EPA Ramps Up Climate Enforcement
Facilities operating across the country need to be prepared for increased climate-driven enforcement at all levels of federal government—especially at the U.S. Environmental Protection Agency (EPA). With EPA’s Climate Enforcement and Compliance Strategy announcement last week, the Agency has gone all-in on enforcement and compliance programs “to address climate change, wherever appropriate, in every matter within their jurisdiction.” This initiative is consistent with President Biden’s Executive Order 14008, which calls for a government-wide approach to tackling the climate crisis. The strategy also underscores the Agency’s announcement of its first-ever National Enforcement and Compliance Initiative (NECI) on climate change, which targets, among others, methane emissions at oil and gas facilities and landfills, as well as illegal importation of hydrofluorocarbons (HFCs). Companies with exposure to high-Greenhouse Gas (GHG) emissions and related climate risks, both in the Clean Air Act (CAA) and non-CAA context, should be on notice of increased scrutiny moving forward, including climate-focused auditing and inspections by the Agency and GHG-driven injunctive relief.

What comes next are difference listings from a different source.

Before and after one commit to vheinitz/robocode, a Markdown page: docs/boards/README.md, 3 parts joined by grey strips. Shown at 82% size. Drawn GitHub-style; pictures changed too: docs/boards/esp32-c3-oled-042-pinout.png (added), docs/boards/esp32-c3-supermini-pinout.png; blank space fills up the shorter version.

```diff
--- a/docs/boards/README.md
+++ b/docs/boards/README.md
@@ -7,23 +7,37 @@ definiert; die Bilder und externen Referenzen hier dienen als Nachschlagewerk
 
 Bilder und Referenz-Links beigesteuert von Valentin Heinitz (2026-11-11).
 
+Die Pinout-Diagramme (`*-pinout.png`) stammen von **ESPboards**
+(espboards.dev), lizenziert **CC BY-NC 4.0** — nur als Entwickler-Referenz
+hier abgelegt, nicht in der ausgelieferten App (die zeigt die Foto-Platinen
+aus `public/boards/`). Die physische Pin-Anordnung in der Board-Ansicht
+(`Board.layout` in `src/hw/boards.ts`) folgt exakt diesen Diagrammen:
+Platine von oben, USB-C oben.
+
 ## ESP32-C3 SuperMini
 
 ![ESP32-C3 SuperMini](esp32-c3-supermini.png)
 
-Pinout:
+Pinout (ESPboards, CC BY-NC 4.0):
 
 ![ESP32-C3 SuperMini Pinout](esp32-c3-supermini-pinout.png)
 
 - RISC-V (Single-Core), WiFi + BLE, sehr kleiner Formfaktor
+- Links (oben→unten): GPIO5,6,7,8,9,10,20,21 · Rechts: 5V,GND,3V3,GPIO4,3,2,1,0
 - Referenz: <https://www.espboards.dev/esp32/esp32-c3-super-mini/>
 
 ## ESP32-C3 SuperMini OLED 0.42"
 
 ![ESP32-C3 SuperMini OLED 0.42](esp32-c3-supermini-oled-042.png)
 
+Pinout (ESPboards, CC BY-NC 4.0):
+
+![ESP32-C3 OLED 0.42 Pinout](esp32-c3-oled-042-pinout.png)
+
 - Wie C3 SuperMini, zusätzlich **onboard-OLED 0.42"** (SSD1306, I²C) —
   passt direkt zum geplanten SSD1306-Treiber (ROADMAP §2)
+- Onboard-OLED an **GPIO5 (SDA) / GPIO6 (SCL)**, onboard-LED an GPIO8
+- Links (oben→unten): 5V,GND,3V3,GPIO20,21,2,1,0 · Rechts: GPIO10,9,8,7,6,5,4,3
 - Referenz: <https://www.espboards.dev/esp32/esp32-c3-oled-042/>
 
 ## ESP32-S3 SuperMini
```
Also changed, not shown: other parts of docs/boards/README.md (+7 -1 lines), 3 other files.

In the wake of EPA’s announcement of this new enforcement and compliance strategy, watch for the following developments:
- EPA will increasingly prioritize enforcement and compliance actions to mitigate climate change, including further scrutiny of high-GHG emitters through information requests, inspections, and formal enforcement. Oil and gas facilities and landfills have been specifically targeted, but any facility with high GHG emissions should expect greater enforcement scrutiny.
- Enforcement demands will likely include higher penalties, compared to other non-GHG-driven cases, more GHG-related injunctive relief, as well as more climate adaptation and resilience requirements. This relief could include more fence-line monitoring or flare gas reductions or recovery, among other priorities.

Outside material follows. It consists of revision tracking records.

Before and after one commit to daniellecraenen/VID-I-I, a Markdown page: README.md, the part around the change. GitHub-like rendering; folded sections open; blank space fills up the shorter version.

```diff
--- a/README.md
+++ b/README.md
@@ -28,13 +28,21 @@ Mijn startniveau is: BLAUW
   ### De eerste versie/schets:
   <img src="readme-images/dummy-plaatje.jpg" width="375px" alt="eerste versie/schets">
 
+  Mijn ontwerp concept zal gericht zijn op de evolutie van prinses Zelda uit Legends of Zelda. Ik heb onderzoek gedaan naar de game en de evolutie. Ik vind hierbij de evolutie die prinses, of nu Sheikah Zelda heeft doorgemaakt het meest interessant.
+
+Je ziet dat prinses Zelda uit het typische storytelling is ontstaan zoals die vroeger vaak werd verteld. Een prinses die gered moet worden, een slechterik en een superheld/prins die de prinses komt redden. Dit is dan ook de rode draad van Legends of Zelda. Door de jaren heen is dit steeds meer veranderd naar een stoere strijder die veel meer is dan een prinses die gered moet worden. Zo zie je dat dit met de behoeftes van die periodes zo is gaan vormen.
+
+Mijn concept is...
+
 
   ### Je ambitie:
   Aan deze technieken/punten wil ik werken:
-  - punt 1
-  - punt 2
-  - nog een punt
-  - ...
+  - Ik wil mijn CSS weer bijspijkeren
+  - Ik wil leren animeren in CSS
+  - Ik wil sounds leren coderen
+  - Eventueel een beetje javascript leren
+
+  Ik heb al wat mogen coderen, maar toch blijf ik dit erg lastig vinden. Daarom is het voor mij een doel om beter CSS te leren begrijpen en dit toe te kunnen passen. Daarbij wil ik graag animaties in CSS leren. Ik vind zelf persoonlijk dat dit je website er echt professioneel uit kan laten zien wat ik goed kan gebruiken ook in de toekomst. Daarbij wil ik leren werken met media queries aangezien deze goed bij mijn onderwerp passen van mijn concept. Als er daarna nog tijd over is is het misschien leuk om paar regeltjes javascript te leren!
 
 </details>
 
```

- Climate-focused injunctive relief measures will not be limited to CAA. Expect a renewed emphasis on green remediation technologies at Superfund and Resource Conservation and Recovery Act corrective action sites, as well as a push for green infrastructure, resiliency planning, and stormwater management enhancements in Clean Water Act settlements.
- Plan for EPA to scrutinize GHG emissions reports more closely. Carefully evaluate these submissions to ensure consistency with reporting regulations.
- EPA will be interested in Supplemental Environmental Projects that reduce GHGs. Consider clean and renewable energy projects or other GHG mitigation projects as part of any strategy to resolve an enforcement case, particularly if the penalty demand is large.
Facilities located in Environmental Justice (EJ) communities should particularly expect additional climate-related scrutiny, as EPA has indicated that “[t]hese efforts are particularly necessary in overburdened and marginalized communities that are on the frontlines of the climate crisis.” Facilities will need to engage in more extensive consultation with local communities to evaluate remedy selection, including any climate adaptation efforts, as well as more protracted enforcement negotiations to evaluate community-focused injunctive relief (i.e., climate risk reporting, additional community engagement, etc.).
Finally, be prepared to respond to these issues quickly, including the Biden Administration’s broader EPA enforcement agenda, which is expected to increase enforcement dramatically over the coming months and years. Apart from EPA, broader scrutiny of corporate climate reporting will become more common as the Securities and Exchange Commission looks to finalize its proposed Climate Risk Disclosure Rule, requiring public companies to disclose climate-related risks and emissions data, among other requirements. Facilities should review publicly available information and emissions reporting for consistency and accuracy.
Beveridge & Diamond's Air and Climate Change practice group helps private and municipal clients navigate all aspects of climate change initiatives, including state and federal regulatory programs, obligations arising under international agreements, private governance, and sustainability initiatives. With nearly two-thirds of our lawyers having prior U.S. state or federal government experience, including many who served in enforcement-focused roles at EPA and DOJ, we counsel clients on high-stakes enforcement and compliance matters in all environmental media, particularly in complex environmental investigations, audits, and other compliance risk assessments. If necessary, our Environmental Crimes/White Collar team supports clients facing advanced investigations or enforcement situations. For more information, please contact the authors.